Hi Ulrike, did you enjoy your stay in Indonesia? Looking forward to the round up.

Cynthia, it's never even occurred to me that tea could be made from them, but it would be WONDERFUL. I often use leftover lemongrass stalks, but this I must try! Thank you.

Wendy I'm intrigued, how do you fill yours?

Christina said...

I've never made gyoza before, but I sure love eating them, so I should definitely give them a try. Thanks for the recipe!

Wendy said...

It's a traditional chinese recipe. Take a look at the "chinese dumpling" post on my blog. :)

Johanna said...

oh - I saw the recipe in the sunday age and was dying to make these - they are one of my favourite foods at mindl beach markets in Darwin when I get there! They are on my wishlist and I like your version, and your ruminations about kaffir lime leaves - they are so gorgeous but sad to hear they are painful labour to produce. Maybe I need to treasure them more.

Lucy said...

Christina - they're rather too moreish...always eat more than my fair share when out.

Wendy - am popping over for a look now.

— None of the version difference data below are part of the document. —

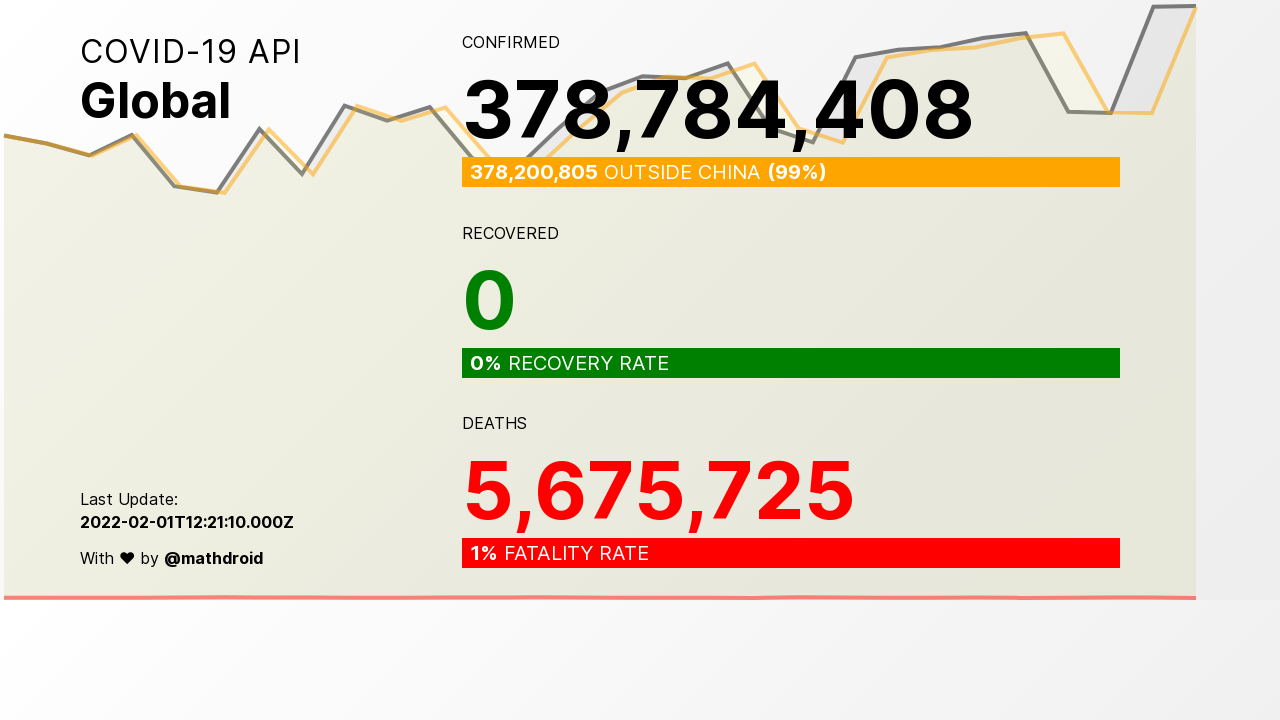
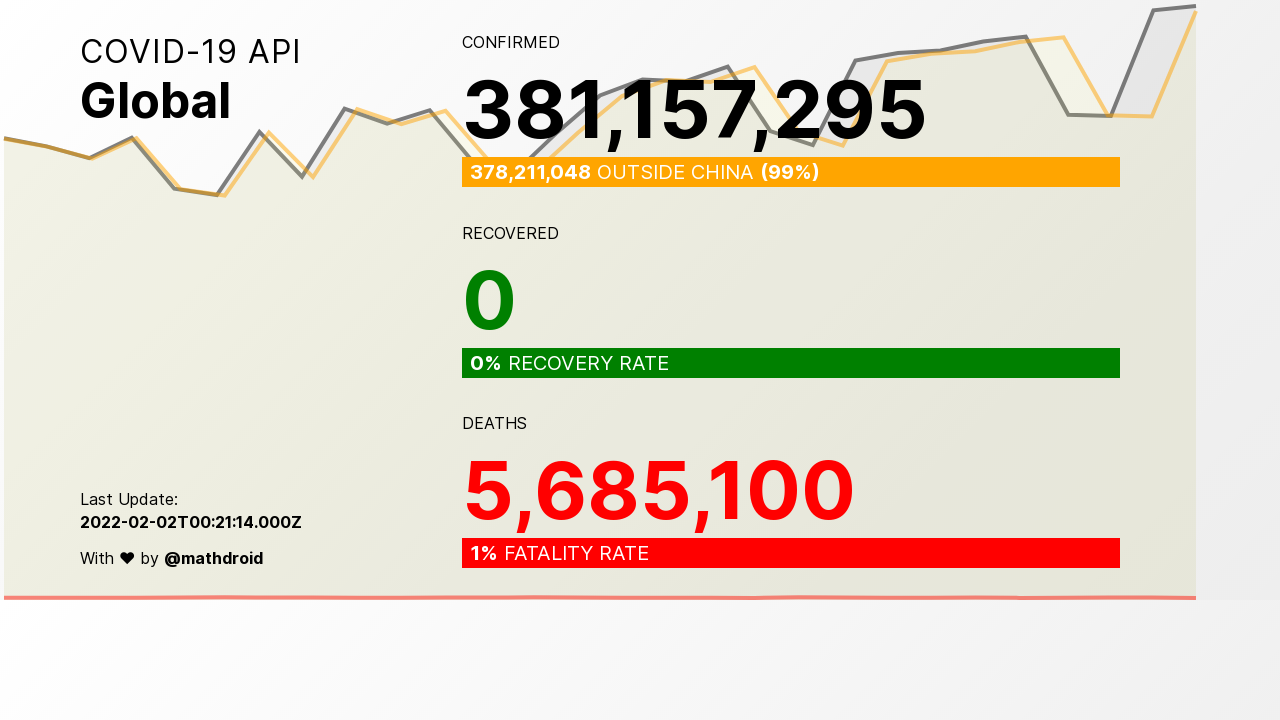
Add changes

diff --git a/README.md b/README.md
@@ -1,6 +1,6 @@
 # store covid daily api as json data
 
-- last cronjob : Tuesday, 01 February 2022 13:16:48
+- last cronjob : Wednesday, 02 February 2022 00:48:09
 - status og cron : success
 - status daily cron : success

Johanna, our lemon tree, which I assume is a Meyer one, has bastard thorny branches like the Kaffir that tear everything. Would hate to have to pick around those spikes for a living! Think you'll like these - very quick to make as well.

Maria Helene Schlösser said...

Since I bought a line tree. This is the answer. Thanks fro sharing. :)

Kalyn said...

Your gyoza photo is just lovely. Just the right balance of light and shadow! I love kaffir lime leaves. Of course that type of tree would never grow in Utah, but luckily I have a step-sister in California who sends me the leaves, and I keep them in my freezer. Not as good as fresh but still pretty good.

Katerina said...

These look amazing! I have a TON of lime leaves at home and I don't have enough ideas for them so thanks for one more!

Lucy said...

Maria Helene - perfect, and just in time.

Hi Kalyn - glad your step-sister is the sharing kind!

Welcome Katerina - I always end up with lots too. You also should try them in a tea, as suggested here by Cynthia (it's great).

Melinda said...

I love gyoza and these look divine! I'm looking forward to trying out this recipe.

bee said...

gyoza looks great. we use kaffir lime leaves for thai and other cooking. tx for adding us to your blogroll. --jai